**ACTIVITY**
In your copy, set down the entries exactly and exclude the pictures.
RECORDED INFORMATION Block Start
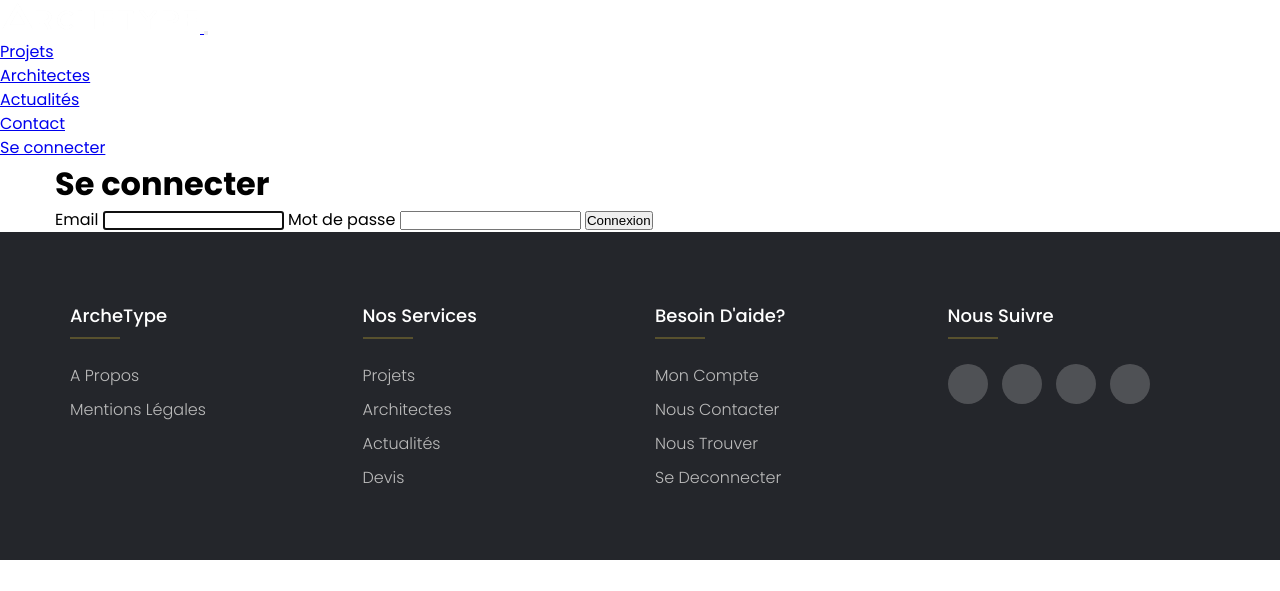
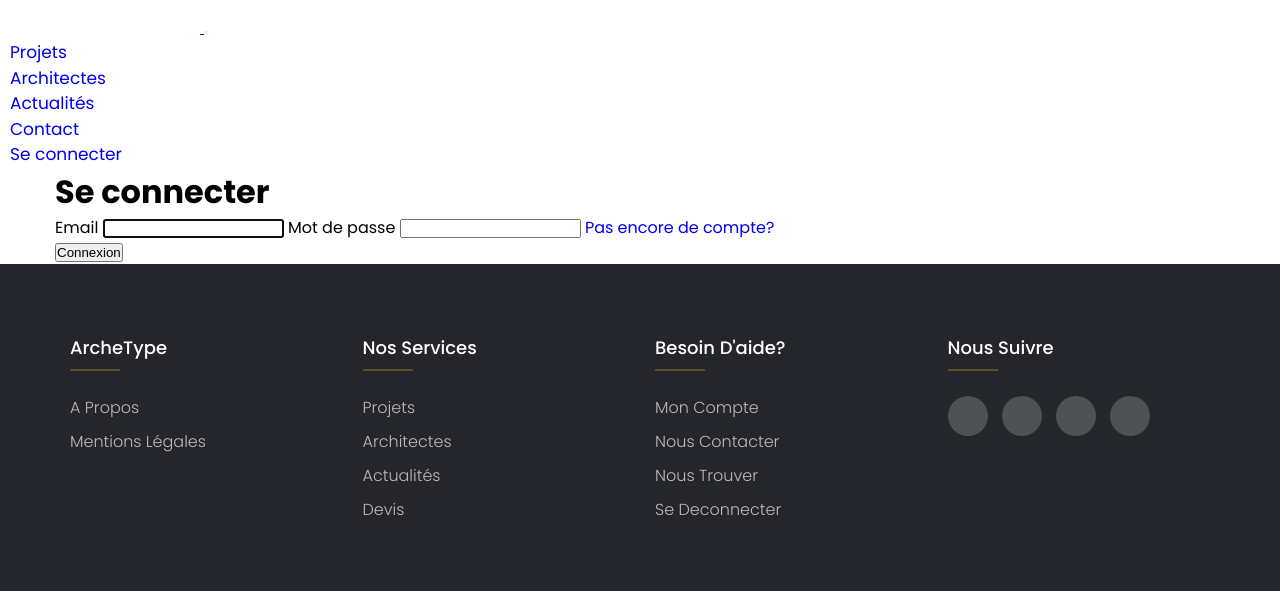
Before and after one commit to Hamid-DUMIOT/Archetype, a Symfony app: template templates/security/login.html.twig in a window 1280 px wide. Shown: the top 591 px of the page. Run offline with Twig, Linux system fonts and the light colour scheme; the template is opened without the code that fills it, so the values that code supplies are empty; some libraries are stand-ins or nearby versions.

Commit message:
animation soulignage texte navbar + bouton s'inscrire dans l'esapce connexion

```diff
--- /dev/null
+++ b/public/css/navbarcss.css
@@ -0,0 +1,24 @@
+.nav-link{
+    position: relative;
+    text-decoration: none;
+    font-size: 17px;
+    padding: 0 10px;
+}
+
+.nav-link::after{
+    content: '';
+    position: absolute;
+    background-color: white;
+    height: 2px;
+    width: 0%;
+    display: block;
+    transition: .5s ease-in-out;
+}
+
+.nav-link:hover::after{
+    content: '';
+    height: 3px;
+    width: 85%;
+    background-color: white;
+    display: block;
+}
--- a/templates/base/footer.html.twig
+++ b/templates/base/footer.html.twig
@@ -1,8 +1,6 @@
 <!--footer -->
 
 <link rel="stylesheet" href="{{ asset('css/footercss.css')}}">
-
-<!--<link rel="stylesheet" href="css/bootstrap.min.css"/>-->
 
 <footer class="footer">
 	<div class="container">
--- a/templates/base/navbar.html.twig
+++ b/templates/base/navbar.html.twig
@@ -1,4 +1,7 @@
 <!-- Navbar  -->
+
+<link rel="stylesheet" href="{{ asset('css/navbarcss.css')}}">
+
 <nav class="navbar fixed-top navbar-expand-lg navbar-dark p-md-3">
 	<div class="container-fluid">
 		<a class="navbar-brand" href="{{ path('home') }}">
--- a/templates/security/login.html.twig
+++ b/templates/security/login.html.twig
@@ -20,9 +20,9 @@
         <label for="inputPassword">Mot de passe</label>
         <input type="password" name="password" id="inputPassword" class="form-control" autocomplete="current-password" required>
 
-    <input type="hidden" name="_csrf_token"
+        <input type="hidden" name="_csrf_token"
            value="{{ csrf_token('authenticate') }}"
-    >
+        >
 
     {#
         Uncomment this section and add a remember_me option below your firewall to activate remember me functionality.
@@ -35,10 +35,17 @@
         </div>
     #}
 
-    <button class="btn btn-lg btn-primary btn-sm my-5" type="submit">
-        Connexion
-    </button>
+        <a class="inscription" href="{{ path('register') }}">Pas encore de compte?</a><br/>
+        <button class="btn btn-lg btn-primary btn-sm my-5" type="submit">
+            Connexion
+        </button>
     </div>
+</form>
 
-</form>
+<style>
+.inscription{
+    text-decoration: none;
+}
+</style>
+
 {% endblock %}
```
RECORDED INFORMATION Block End
**REPLY TO THE EXERCISE**
Before and after one commit to Hamid-DUMIOT/Archetype, a Symfony app: template templates/security/login.html.twig in a window 1280 px wide. Shown: the top 591 px of the page. Run offline with Twig, Linux system fonts and the light colour scheme; the template is opened without the code that fills it, so the values that code supplies are empty; some libraries are stand-ins or nearby versions.

Commit message:
animation soulignage texte navbar + bouton s'inscrire dans l'esapce connexion

```diff
--- /dev/null
+++ b/public/css/navbarcss.css
@@ -0,0 +1,24 @@
+.nav-link{
+    position: relative;
+    text-decoration: none;
+    font-size: 17px;
+    padding: 0 10px;
+}
+
+.nav-link::after{
+    content: '';
+    position: absolute;
+    background-color: white;
+    height: 2px;
+    width: 0%;
+    display: block;
+    transition: .5s ease-in-out;
+}
+
+.nav-link:hover::after{
+    content: '';
+    height: 3px;
+    width: 85%;
+    background-color: white;
+    display: block;
+}
--- a/templates/base/footer.html.twig
+++ b/templates/base/footer.html.twig
@@ -1,8 +1,6 @@
 <!--footer -->
 
 <link rel="stylesheet" href="{{ asset('css/footercss.css')}}">
-
-<!--<link rel="stylesheet" href="css/bootstrap.min.css"/>-->
 
 <footer class="footer">
 	<div class="container">
--- a/templates/base/navbar.html.twig
+++ b/templates/base/navbar.html.twig
@@ -1,4 +1,7 @@
 <!-- Navbar  -->
+
+<link rel="stylesheet" href="{{ asset('css/navbarcss.css')}}">
+
 <nav class="navbar fixed-top navbar-expand-lg navbar-dark p-md-3">
 	<div class="container-fluid">
 		<a class="navbar-brand" href="{{ path('home') }}">
--- a/templates/security/login.html.twig
+++ b/templates/security/login.html.twig
@@ -20,9 +20,9 @@
         <label for="inputPassword">Mot de passe</label>
         <input type="password" name="password" id="inputPassword" class="form-control" autocomplete="current-password" required>
 
-    <input type="hidden" name="_csrf_token"
+        <input type="hidden" name="_csrf_token"
            value="{{ csrf_token('authenticate') }}"
-    >
+        >
 
     {#
         Uncomment this section and add a remember_me option below your firewall to activate remember me functionality.
@@ -35,10 +35,17 @@
         </div>
     #}
 
-    <button class="btn btn-lg btn-primary btn-sm my-5" type="submit">
-        Connexion
-    </button>
+        <a class="inscription" href="{{ path('register') }}">Pas encore de compte?</a><br/>
+        <button class="btn btn-lg btn-primary btn-sm my-5" type="submit">
+            Connexion
+        </button>
     </div>
+</form>
 
-</form>
+<style>
+.inscription{
+    text-decoration: none;
+}
+</style>
+
 {% endblock %}
```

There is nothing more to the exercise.